What “follow the science” has amounted to, ultimately, is a shifting of agency for decision-making onto scientific and bureaucratic bodies like the CDC and the WHO, while obscuring the fact that the decisions to be made remain fundamentally political. Whether schools or restaurants should be forced to close is not simply a question of epidemiology, but of politics, economics, and ethics. In the best case, scientific bodies can inform or suggest policy by supplying data and knowledge that politicians don’t typically possess, but government is in no way beholden to these suggestions. Even when government simply delegates decisions to scientists, the power to make the decisions still resides with elected leaders. The WHO may offer bad policy advice — say, against wearing masks or against imposing travel restrictions as a novel virus begins to spread around the world — but politicians still remain responsible for how they respond to this guidance.
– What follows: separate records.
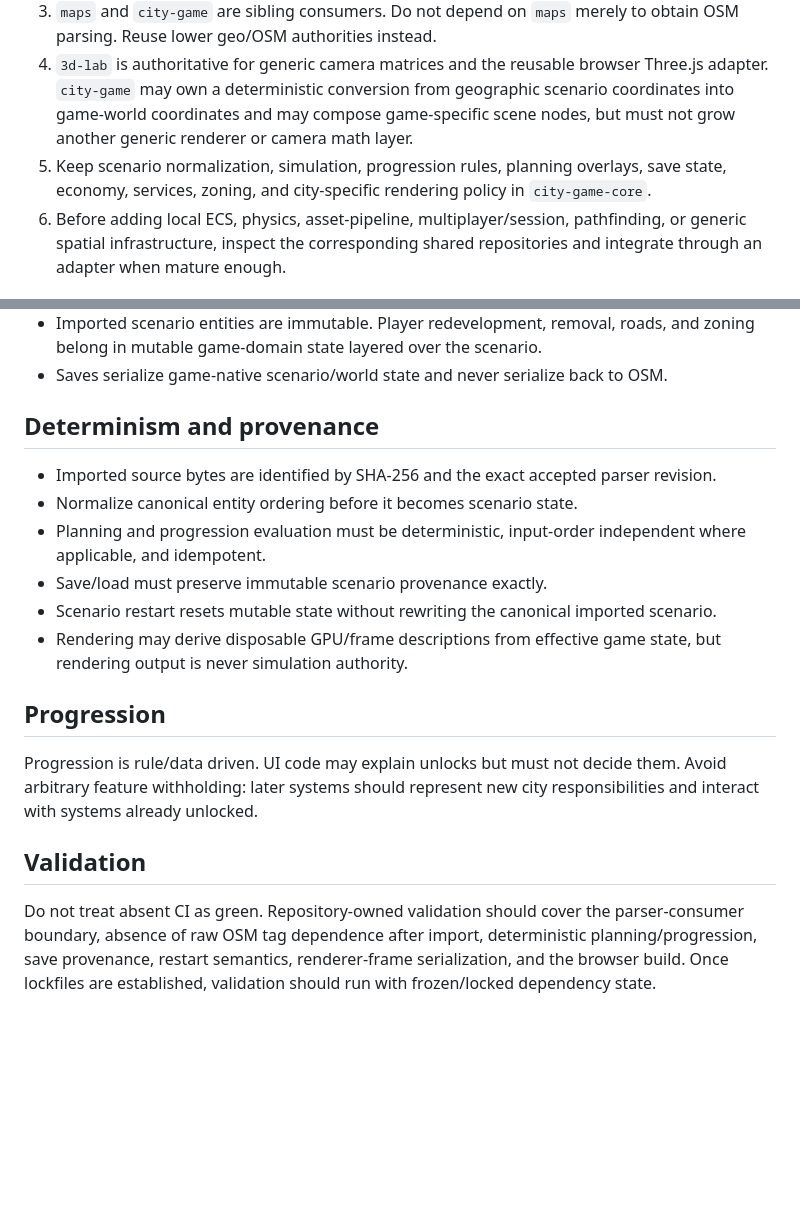
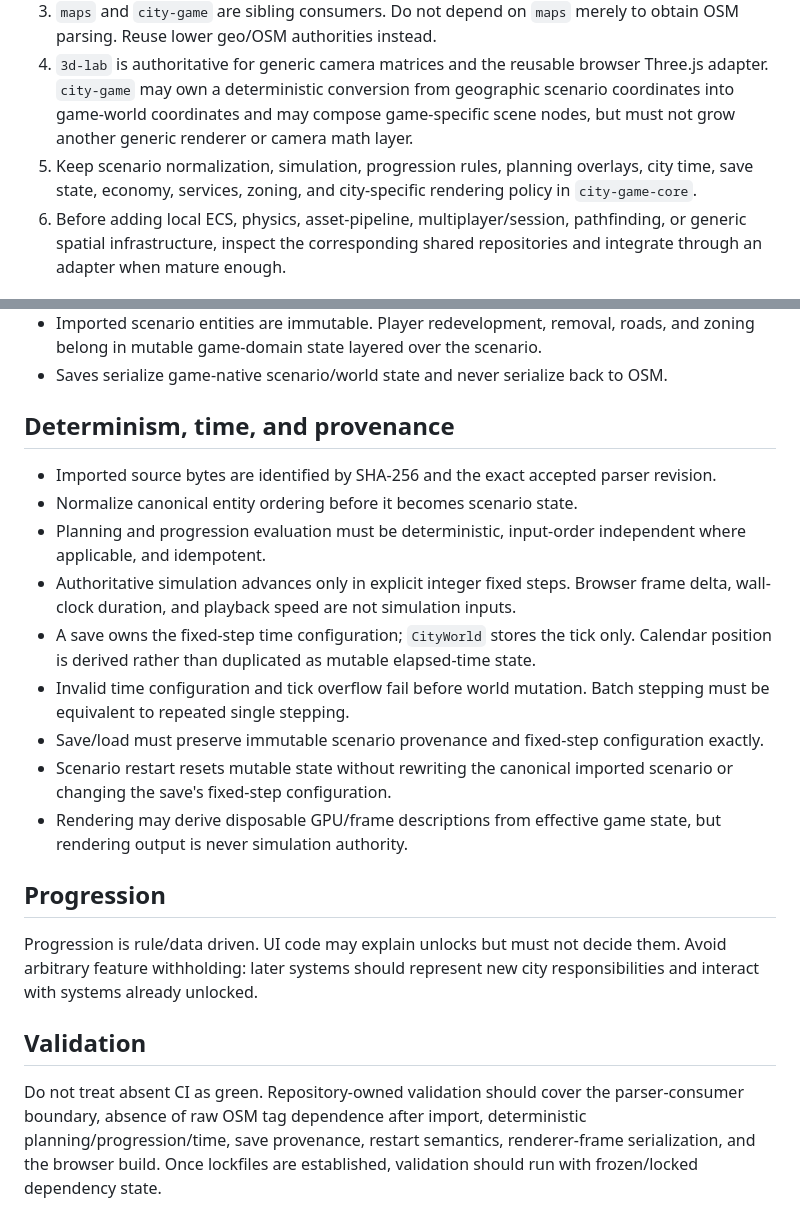
Before and after one commit to moritzbrantner/city-game, a Markdown page: AGENTS.md, 2 parts joined by grey strips. Rendered like a GitHub page; blank space fills up the shorter version.

Commit message:
Define fixed-step city time authority

```diff
--- a/AGENTS.md
+++ b/AGENTS.md
@@ -6,7 +6,7 @@
 2. OSM is an **import format only**. `city-game` owns the conversion from parsed OSM features into its canonical game scenario schema. Select only semantics the simulation intentionally supports; do not carry arbitrary OSM tags into runtime state or saves.
 3. `maps` and `city-game` are sibling consumers. Do not depend on `maps` merely to obtain OSM parsing. Reuse lower geo/OSM authorities instead.
 4. `3d-lab` is authoritative for generic camera matrices and the reusable browser Three.js adapter. `city-game` may own a deterministic conversion from geographic scenario coordinates into game-world coordinates and may compose game-specific scene nodes, but must not grow another generic renderer or camera math layer.
-5. Keep scenario normalization, simulation, progression rules, planning overlays, save state, economy, services, zoning, and city-specific rendering policy in `city-game-core`.
+5. Keep scenario normalization, simulation, progression rules, planning overlays, city time, save state, economy, services, zoning, and city-specific rendering policy in `city-game-core`.
 6. Before adding local ECS, physics, asset-pipeline, multiplayer/session, pathfinding, or generic spatial infrastructure, inspect the corresponding shared repositories and integrate through an adapter when mature enough.
 
 ## Scenario and persistence boundary
@@ -17,13 +17,16 @@
 - Imported scenario entities are immutable. Player redevelopment, removal, roads, and zoning belong in mutable game-domain state layered over the scenario.
 - Saves serialize game-native scenario/world state and never serialize back to OSM.
 
-## Determinism and provenance
+## Determinism, time, and provenance
 
 - Imported source bytes are identified by SHA-256 and the exact accepted parser revision.
 - Normalize canonical entity ordering before it becomes scenario state.
 - Planning and progression evaluation must be deterministic, input-order independent where applicable, and idempotent.
-- Save/load must preserve immutable scenario provenance exactly.
-- Scenario restart resets mutable state without rewriting the canonical imported scenario.
+- Authoritative simulation advances only in explicit integer fixed steps. Browser frame delta, wall-clock duration, and playback speed are not simulation inputs.
+- A save owns the fixed-step time configuration; `CityWorld` stores the tick only. Calendar position is derived rather than duplicated as mutable elapsed-time state.
+- Invalid time configuration and tick overflow fail before world mutation. Batch stepping must be equivalent to repeated single stepping.
+- Save/load must preserve immutable scenario provenance and fixed-step configuration exactly.
+- Scenario restart resets mutable state without rewriting the canonical imported scenario or changing the save's fixed-step configuration.
 - Rendering may derive disposable GPU/frame descriptions from effective game state, but rendering output is never simulation authority.
 
 ## Progression
@@ -32,4 +35,4 @@ Progression is rule/data driven. UI code may explain unlocks but must not decide
 
 ## Validation
 
-Do not treat absent CI as green. Repository-owned validation should cover the parser-consumer boundary, absence of raw OSM tag dependence after import, deterministic planning/progression, save provenance, restart semantics, renderer-frame serialization, and the browser build. Once lockfiles are established, validation should run with frozen/locked dependency state.
+Do not treat absent CI as green. Repository-owned validation should cover the parser-consumer boundary, absence of raw OSM tag dependence after import, deterministic planning/progression/time, save provenance, restart semantics, renderer-frame serialization, and the browser build. Once lockfiles are established, validation should run with frozen/locked dependency state.
```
The “science” that politicians have claimed to follow rarely resembles the centuries-old process of making informed guesses, testing hypotheses, assembling data, and asking new questions in an effort to teeter toward the truth. It is rather a void at the center of technocratic politics into which leaders cast their responsibility.